How does obesity cause cancer – the science behind the warnings

Feet on a weighing scale

Dr Giotra MitrouDr Panagiota Mitrou is Director of Research Funding & Science External Relations at World Cancer Research Fund International.

We live in a society where excess weight is becoming more and more the social norm – even though our own evidence has shown that being overweight or obese can have drastic health consequences. Too few people still do not know that being overweight or obese increases the risk of 11 cancers, including some of the most common such as breast, prostate and bowel.

So, maybe the question we need to be asking is why does the body respond negatively to excess body fat?

A key thing to understand is that fat cells change the environment inside the body. They release a range of chemicals that can make cells near them act differently leading to cells potentially becoming cancerous. This process happens in various ways in different parts of the body, leading to different types of cancer developing. We don’t yet know all the biological mechanisms that are responsible for obesity increasing cancer risk, but there are 3 main explanations that underpin the process.

Inflammatory response

When there is a large collection of fat cells, immune system cells gather around the fat cells to ‘tidy up’ the area around them. This is known as an inflammatory response. However, when immune cells do this, they also release chemicals known as cytokines. Cytokines can encourage cells to divide more rapidly than they die off, this build up of cells can lead to cancer growth. This is one of the main theories of how body fat can lead to cancer, but more research is needed to fully understand how this process works.


Fat cells release significant amounts of oestrogen and the more fat cells you have, the more oestrogen will be released. Oestrogen can cause cells in the womb and breasts, which are particularly sensitive to oestrogen, to divide uncontrollably – this process can cause cancer to form. This explains why women who have post-menopausal breast cancer and womb cancer often have higher levels of oestrogen.


The hormone insulin is an important part of how the body uses energy from food. Overweight and obese people often have increased levels of insulin in their blood. This is because excess body fat leaves the cells increasingly resistant to the effects of insulin, so-called ‘insulin resistance’, and then the pancreas is forced to make more insulin to try and compensate, this is known as ‘hyperinsulinemia’. Insulin resistance and hyperinsulinemia over a period of time can affect the levels of growth factors, which are a green light signal for cells to divide. Both insulin and these growth factors encourage uncontrolled cell division and promote the development of cancer.

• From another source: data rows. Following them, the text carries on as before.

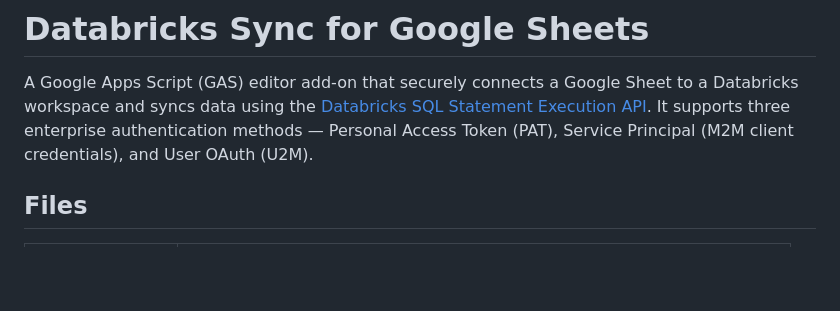
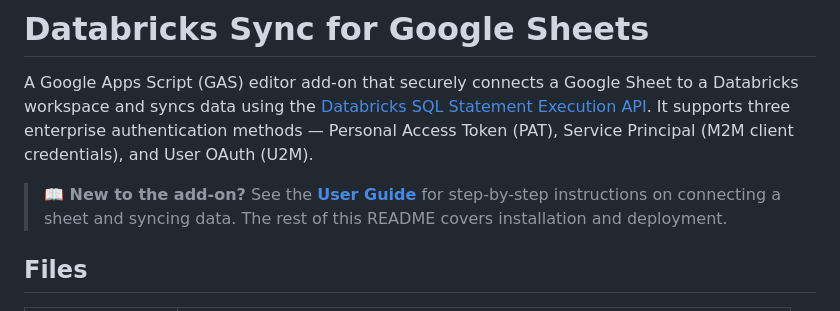
Before and after one commit to vbalasu/databricks-sync-for-sheets, a Markdown page: README.md, the part around the change. Drawn GitHub-style; blank space fills up the shorter version.

```diff
--- a/README.md
+++ b/README.md
@@ -5,6 +5,10 @@ to a Databricks workspace and syncs data using the
 [Databricks SQL Statement Execution API](https://docs.databricks.com/api/workspace/statementexecution).
 It supports three enterprise authentication methods — Personal Access Token
 (PAT), Service Principal (M2M client credentials), and User OAuth (U2M).
+
+> **📖 New to the add-on?** See the **[User Guide](USER_GUIDE.md)** for
+> step-by-step instructions on connecting a sheet and syncing data. The rest of
+> this README covers installation and deployment.
 
 ## Files
 
```
Also changed, not shown: USER_GUIDE.md (added, +187 -0 lines).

Research around the ‘why’ of cancer and obesity is still in its infancy and we have only recently started to better understand the reasons behind how excess fat can lead to cancer. It is only with more research into this area that we will be able to fully understand the dangerous role that being overweight or obese plays in cancer.

World Cancer Research Fund has identified which cancers are linked to obesity through its Continuous Update Project and is now working on a method to help scientists improve their understanding of mechanisms, which will give us vital knowledge of how lifestyle factors affect our cancer risk.